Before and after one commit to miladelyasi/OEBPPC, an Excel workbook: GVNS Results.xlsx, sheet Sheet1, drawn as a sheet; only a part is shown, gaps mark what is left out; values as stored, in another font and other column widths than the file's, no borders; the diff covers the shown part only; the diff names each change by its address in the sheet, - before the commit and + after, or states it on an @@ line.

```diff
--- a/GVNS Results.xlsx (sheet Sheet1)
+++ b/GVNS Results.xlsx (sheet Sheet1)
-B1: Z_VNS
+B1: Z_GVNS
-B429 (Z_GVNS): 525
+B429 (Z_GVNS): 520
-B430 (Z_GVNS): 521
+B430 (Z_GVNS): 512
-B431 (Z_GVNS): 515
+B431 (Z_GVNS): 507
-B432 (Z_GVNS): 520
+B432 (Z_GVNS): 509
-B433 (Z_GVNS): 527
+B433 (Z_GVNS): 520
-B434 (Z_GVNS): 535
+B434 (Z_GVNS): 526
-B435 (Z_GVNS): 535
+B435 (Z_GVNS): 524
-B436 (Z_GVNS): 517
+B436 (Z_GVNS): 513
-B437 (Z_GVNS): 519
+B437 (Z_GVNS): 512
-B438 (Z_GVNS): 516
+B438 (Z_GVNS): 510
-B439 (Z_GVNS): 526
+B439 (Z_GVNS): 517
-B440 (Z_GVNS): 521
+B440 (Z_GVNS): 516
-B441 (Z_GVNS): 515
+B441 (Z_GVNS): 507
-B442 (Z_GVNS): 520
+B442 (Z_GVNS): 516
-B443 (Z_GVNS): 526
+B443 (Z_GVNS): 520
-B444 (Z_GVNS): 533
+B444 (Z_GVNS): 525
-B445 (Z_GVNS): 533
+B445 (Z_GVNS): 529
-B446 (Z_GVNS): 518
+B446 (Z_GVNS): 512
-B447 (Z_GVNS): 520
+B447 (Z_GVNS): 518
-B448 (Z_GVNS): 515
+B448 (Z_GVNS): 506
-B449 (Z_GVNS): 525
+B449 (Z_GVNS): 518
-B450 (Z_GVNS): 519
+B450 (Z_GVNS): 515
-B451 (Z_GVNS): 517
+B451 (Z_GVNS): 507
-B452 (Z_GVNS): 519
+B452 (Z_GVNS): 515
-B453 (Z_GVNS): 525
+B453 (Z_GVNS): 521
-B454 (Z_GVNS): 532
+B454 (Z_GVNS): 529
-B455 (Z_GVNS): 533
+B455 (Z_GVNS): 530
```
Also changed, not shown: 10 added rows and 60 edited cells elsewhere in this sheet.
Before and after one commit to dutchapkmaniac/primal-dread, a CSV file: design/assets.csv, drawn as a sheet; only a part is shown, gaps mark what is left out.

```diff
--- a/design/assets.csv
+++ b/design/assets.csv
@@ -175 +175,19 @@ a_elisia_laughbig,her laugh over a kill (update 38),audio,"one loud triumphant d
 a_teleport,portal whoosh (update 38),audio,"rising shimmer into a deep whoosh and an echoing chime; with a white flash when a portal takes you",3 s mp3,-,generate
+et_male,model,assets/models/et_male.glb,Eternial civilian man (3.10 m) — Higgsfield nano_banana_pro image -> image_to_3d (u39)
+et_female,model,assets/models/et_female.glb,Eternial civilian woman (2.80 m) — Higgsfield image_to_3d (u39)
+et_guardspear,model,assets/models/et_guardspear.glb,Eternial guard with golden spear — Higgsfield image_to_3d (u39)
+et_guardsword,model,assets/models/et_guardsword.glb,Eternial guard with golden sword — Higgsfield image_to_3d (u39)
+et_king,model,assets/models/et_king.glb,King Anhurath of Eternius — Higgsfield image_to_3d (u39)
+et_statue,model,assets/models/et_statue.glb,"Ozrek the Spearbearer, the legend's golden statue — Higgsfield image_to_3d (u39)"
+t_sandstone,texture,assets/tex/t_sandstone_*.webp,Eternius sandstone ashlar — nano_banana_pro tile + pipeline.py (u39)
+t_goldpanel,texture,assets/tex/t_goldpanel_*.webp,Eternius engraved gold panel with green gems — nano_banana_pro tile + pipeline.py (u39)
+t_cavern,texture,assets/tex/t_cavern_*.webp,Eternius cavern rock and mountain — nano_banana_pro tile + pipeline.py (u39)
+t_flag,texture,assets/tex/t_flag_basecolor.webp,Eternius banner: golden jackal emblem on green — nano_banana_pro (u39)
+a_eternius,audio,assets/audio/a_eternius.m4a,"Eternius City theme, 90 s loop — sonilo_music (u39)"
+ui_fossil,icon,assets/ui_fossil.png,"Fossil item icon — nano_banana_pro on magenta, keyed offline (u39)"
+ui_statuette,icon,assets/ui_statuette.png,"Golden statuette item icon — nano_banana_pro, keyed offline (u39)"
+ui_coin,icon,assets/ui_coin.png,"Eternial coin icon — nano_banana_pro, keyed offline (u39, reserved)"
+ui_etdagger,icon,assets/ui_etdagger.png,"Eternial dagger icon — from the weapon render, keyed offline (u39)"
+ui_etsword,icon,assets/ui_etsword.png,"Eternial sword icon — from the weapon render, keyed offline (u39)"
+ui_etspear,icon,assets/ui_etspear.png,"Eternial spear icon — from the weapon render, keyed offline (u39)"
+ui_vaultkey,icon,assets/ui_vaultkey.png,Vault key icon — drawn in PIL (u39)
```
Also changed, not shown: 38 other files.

● **PROBLEM STATEMENT**
Wherever the string "civilian" occurs in the data, copy the line that holds it.

● **EXERCISE OUTPUT**
+et_male,model,assets/models/et_male.glb,Eternial civilian man (3.10 m) — Higgsfield nano_banana_pro image -> image_to_3d (u39)
+et_female,model,assets/models/et_female.glb,Eternial civilian woman (2.80 m) — Higgsfield image_to_3d (u39)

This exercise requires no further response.